As all available evidence has made clear, it was Tamerlan who “self-radicalized” into an anti-Western Islamic extremist, while Dzhokhar kept his religious views so private that many of his close friends didn’t even know he’s Muslim. It was Tamerlan who retained a kinship to the former Soviet Union, where he grew up, and never fully assimilated into American culture, whereas Dzhokhar became a naturalized U.S. citizen in 2012. It was Tamerlan who boasted a long history of violent behavior, including an alleged triple homicide in 2011, whereas Dzhokhar’s pre-Marathon record was clean.
While none of this excuses Dzhokhar’s eventual descent into terrorism and mass murder, it underlines the uncomfortable fact that one of these two losers was more morally repulsive than the other, and that the brother who is most deserving of a public accounting for his crimes is also the one who will never get it, because he’s already dead.
We have been left to deal—literally—with the lesser of two evils.
Which brings us—as it must—to the small matter of capital punishment.
Considering that the Justice Department has sought the death penalty for Dzhokhar, we can safely assume it would have done the same for Tamerlan, who by all appearances would have been a more urgent candidate for it.
But I wonder: Might prosecutors have stopped with Tamerlan and settled on a life sentence for Dzhokhar, on the understanding that the former’s conduct was (slightly) more irredeemable than the latter’s? And, even if both were on the hook for execution, wouldn’t the jury be far more likely to endorse it for Tamerlan than for Dzhokhar?
In buying the theory that Tamerlan was the ringleader while Dzhokhar was a loyal foot soldier, wouldn’t a jury—and, by extension, our whole society—be content with executing just one of them? Wouldn’t that be a reasonable means of making a point about punishing evil without getting carried away—a way to balance justice with mercy?

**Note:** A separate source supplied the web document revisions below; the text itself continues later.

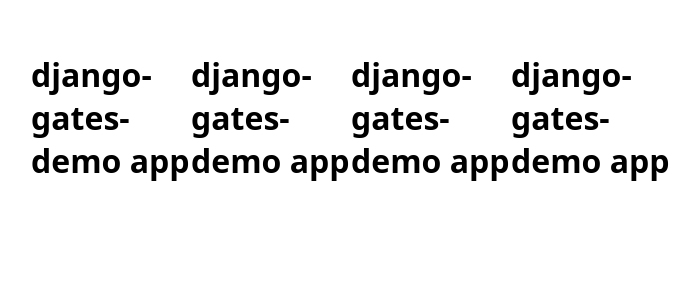
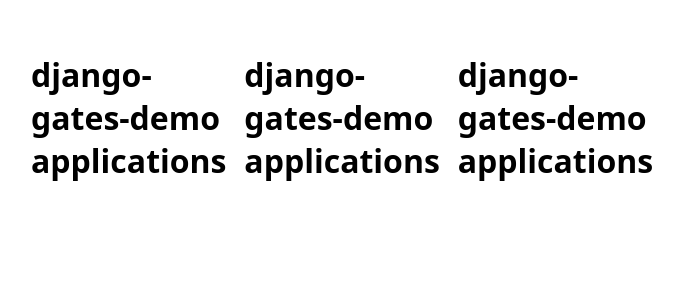
Before and after one commit to usfali-ke/django-gates-demo, a Django app: template templates/base.html in a window 1280 px wide. Shown: the top 300 px of the page, without its empty margins (289-988 px from the left). Run offline with Django 5.2, Linux system fonts and the light colour scheme; the template is opened without the code that fills it, so the values that code supplies are empty.

Commit message:
Update header text in base.html

```diff
--- a/templates/base.html
+++ b/templates/base.html
@@ -8,10 +8,9 @@
 </head>
 <body>
 <header>
-  <h1>django-gates-demo app</h1>
-  <h1>django-gates-demo app</h1>
-  <h1>django-gates-demo app</h1>
-  <h1>django-gates-demo app</h1>
+  <h1>django-gates-demo applications</h1>
+   <h1>django-gates-demo applications</h1>
+   <h1>django-gates-demo applications</h1>
   {% if user.is_authenticated %}
   <form method="post" action="{% url 'logout' %}">{% csrf_token %}
     <span>{{ user.username }}</span> <button type="submit">Log out</button>
```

But of course we don’t have that option, and that leads us to a discomforting possibility: We are going to punish Dzhokhar as if he were his brother. We are going to harness the righteous ire meant for two people and unleash it upon the only one who is available to receive it, because, dammit, somebody’s gotta die for what happened on April 15, 2013, and if it’s the least-deserving of the two, that’s close enough.
In other words, we are in danger of blurring the line between justice and vengeance. We are prepared to execute a criminal not so much because he deserves it as because it would make us feel better.
This is problematic, because it gets perilously close to turning Dzhokhar Tsarnaev into a martyr. We would be killing him in retribution for his brother’s crimes, in addition to his own. In effect, he would be dying for another person’s sins. Are we sure that’s what we want him to be remembered for?
But then that’s always the risk you run when capital punishment enters the equation: Lending pity to someone who deserves none.
Among the reasons that Tamerlan’s premature death is a shame is how it robbed us of a more honest reckoning with capital punishment itself.
Like Timothy McVeigh, the most infamous death row inmate in modern times, Tamerlan presents a real challenge to death penalty opponents such as myself: He killed and maimed indiscriminately—in a setting containing a large number of families with young children, no less—and his guilt is absolutely beyond doubt. Combine this with his long criminal record and his unambiguously adult status (he was 26; Dzhokhar was 19), and you have about as clear-cut a death row candidate as you’re ever likely to find. Indeed, so long as the death penalty still exists at all, how could you possibly justify forgoing it here?
Having Tamerlan in the courtroom would have allowed us to fully hash out the Marathon tragedy once and for all. To have all members of civilized society look evil in the face and arrive at some kind of catharsis.
Instead, we have to settle for the second-most reprehensible specimen to inflict himself on the people of greater Boston, and to do with him what he has coming.
Let us just make sure that that is all that we do.